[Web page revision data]
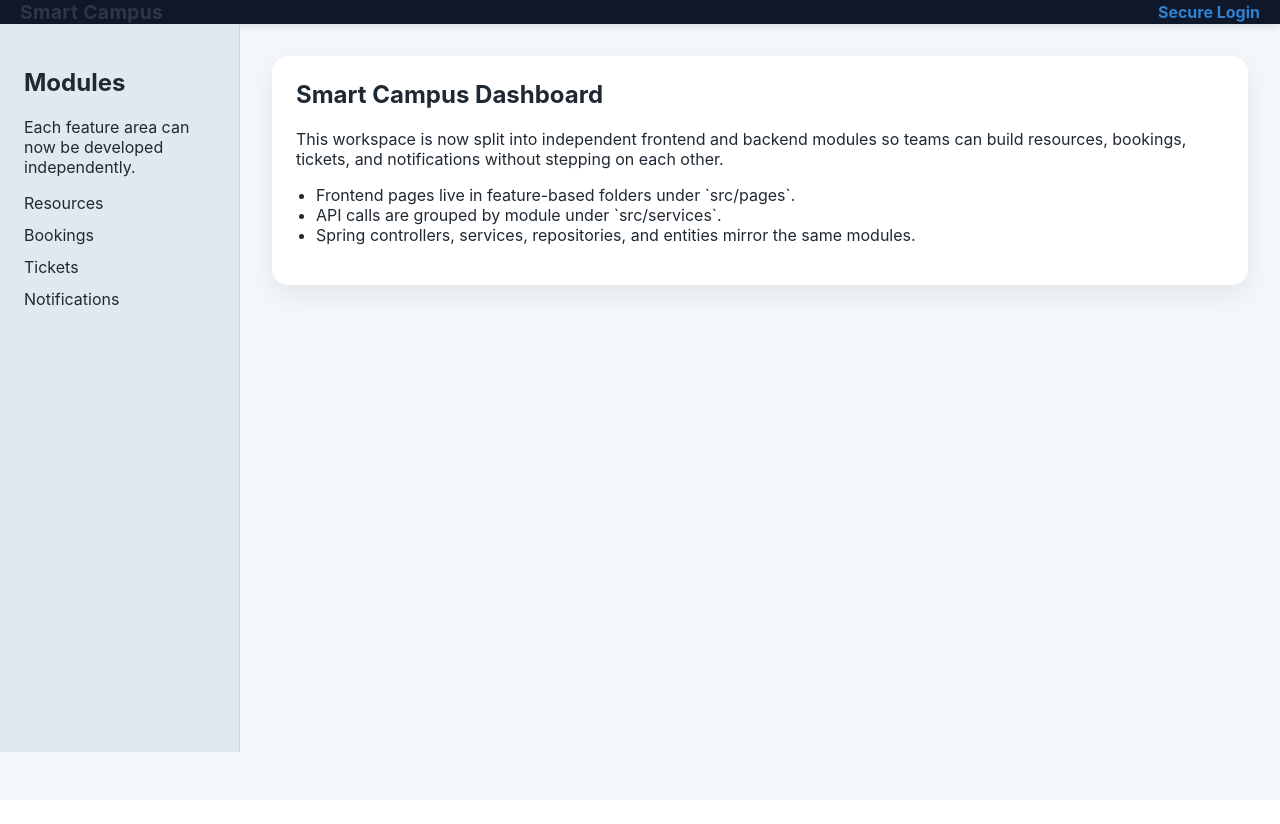
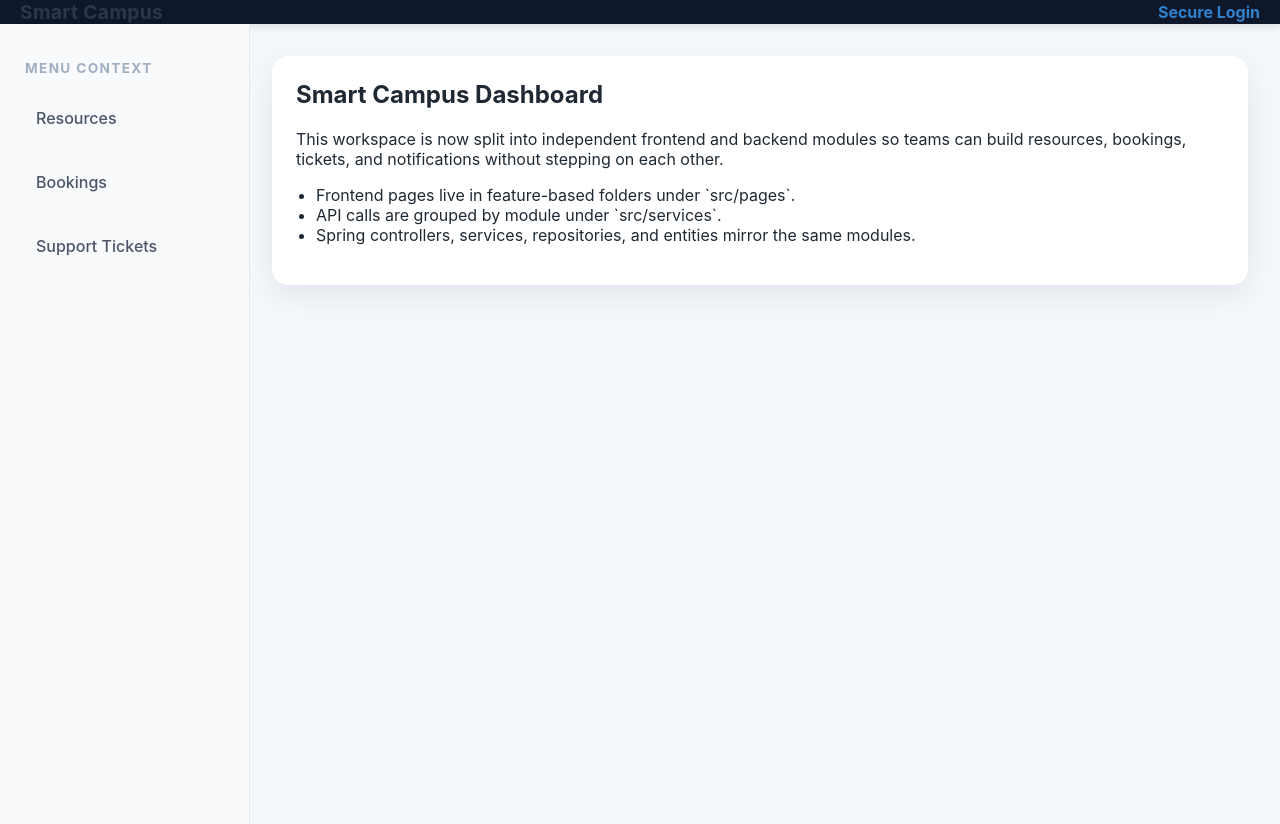
Before and after one commit to ThisulaLewhan/it3030-paf-2026-smart-campus-group-we-90, a React (Create React App) app in the folder frontend/: page / in a window 1280 px wide. Before the commit the page ends 800 px from the top, so only its background shows below. Built offline with nearby package versions, Linux system fonts and the light colour scheme; no server answers.

Commit message:
feat: add role-based navigation visibility in frontend

```diff
--- a/frontend/src/components/Sidebar.js
+++ b/frontend/src/components/Sidebar.js
@@ -1,28 +1,74 @@
 import { NavLink } from "react-router-dom";
+import { useAuth } from "../context/AuthContext";
 
+// Master configuration dictionary for all navigational routes on the frontend!
+// By adding the 'allowedRoles' array prop, we dynamically secure elements from the DOM without writing dozens of messy if-else checks
 const moduleLinks = [
+  // Universally visible to any logged-in student/user
   { to: "/resources", label: "Resources" },
   { to: "/bookings", label: "Bookings" },
-  { to: "/tickets", label: "Tickets" },
-  { to: "/notifications", label: "Notifications" },
+  { to: "/tickets", label: "Support Tickets" },
+
+  // Explicitly restricted structural elements that require massive privilege
+  { to: "/admin/users", label: "User Roles", allowedRoles: ["ADMIN"] },
+  { to: "/admin/system", label: "System Config", allowedRoles: ["ADMIN"] },
 ];
 
 function Sidebar() {
+  // Directly tap the Context Provider to read the raw memory state continuously
+  const { user } = useAuth();
+  const userRole = user?.role;
+
+  // Single source-of-truth filter loop
+  // It mechanically strips unapproved links cleanly from the React DOM before rendering
+  const visibleLinks = moduleLinks.filter((link) => {
+    // 1. If no specific roles are enforced, the module is globally accessible to anyone
+    if (!link.allowedRoles || link.allowedRoles.length === 0) return true;
+
+    // 2. If it is strict, cross-reference the user's DB Enum immediately
+    return userRole && link.allowedRoles.includes(userRole);
+  });
+
   return (
-    <aside className="sidebar">
-      <h2>Modules</h2>
-      <p>Each feature area can now be developed independently.</p>
-      <ul>
-        {moduleLinks.map((link) => (
+    <aside className="sidebar" style={{ width: '250px', padding: '25px 20px', background: '#f8fafc', height: '100%', minHeight: '100vh', borderRight: '1px solid #e2e8f0', boxSizing: 'border-box' }}>
+
+      <h2 style={{ fontSize: '0.85rem', color: '#a0aec0', textTransform: 'uppercase', letterSpacing: '0.1em', marginBottom: '1.25rem', paddingLeft: '5px' }}>
+        Menu Context
+      </h2>
+
+      <ul style={{ listStyle: 'none', padding: 0, margin: 0, display: 'flex', flexDirection: 'column', gap: '8px' }}>
+
+        {/* Magically iterate only over structurally cleared UI components */}
+        {visibleLinks.map((link) => (
           <li key={link.to}>
             <NavLink
               className={({ isActive }) => (isActive ? "active" : "")}
               to={link.to}
+              style={({ isActive }) => ({
+                display: 'flex',
+                alignItems: 'center',
+                justifyContent: 'space-between',
+                padding: '12px 16px',
+                textDecoration: 'none',
+                color: isActive ? '#2b6cb0' : '#4a5568',
+                backgroundColor: isActive ? '#ebf8ff' : 'transparent',
+                borderRadius: '8px',
+                fontWeight: isActive ? '600' : '500',
+                transition: 'all 0.2s ease',
+              })}
             >
-              {link.label}
+              <span>{link.label}</span>
+
+              {/* Optional: Visually tag heavily restricted elements so Admins know they are in a protected area */}
+              {link.allowedRoles && link.allowedRoles.includes('ADMIN') && (
+                <span style={{ fontSize: '0.65rem', background: '#fed7d7', color: '#c53030', padding: '2px 6px', borderRadius: '4px', fontWeight: 'bold' }}>
+                  ADMIN
+                </span>
+              )}
             </NavLink>
           </li>
         ))}
+
       </ul>
     </aside>
   );
```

* [Work order]: Within the records above, determine the number of lines that hold the word "filter" and return only that value.

* [Exercise response]: 2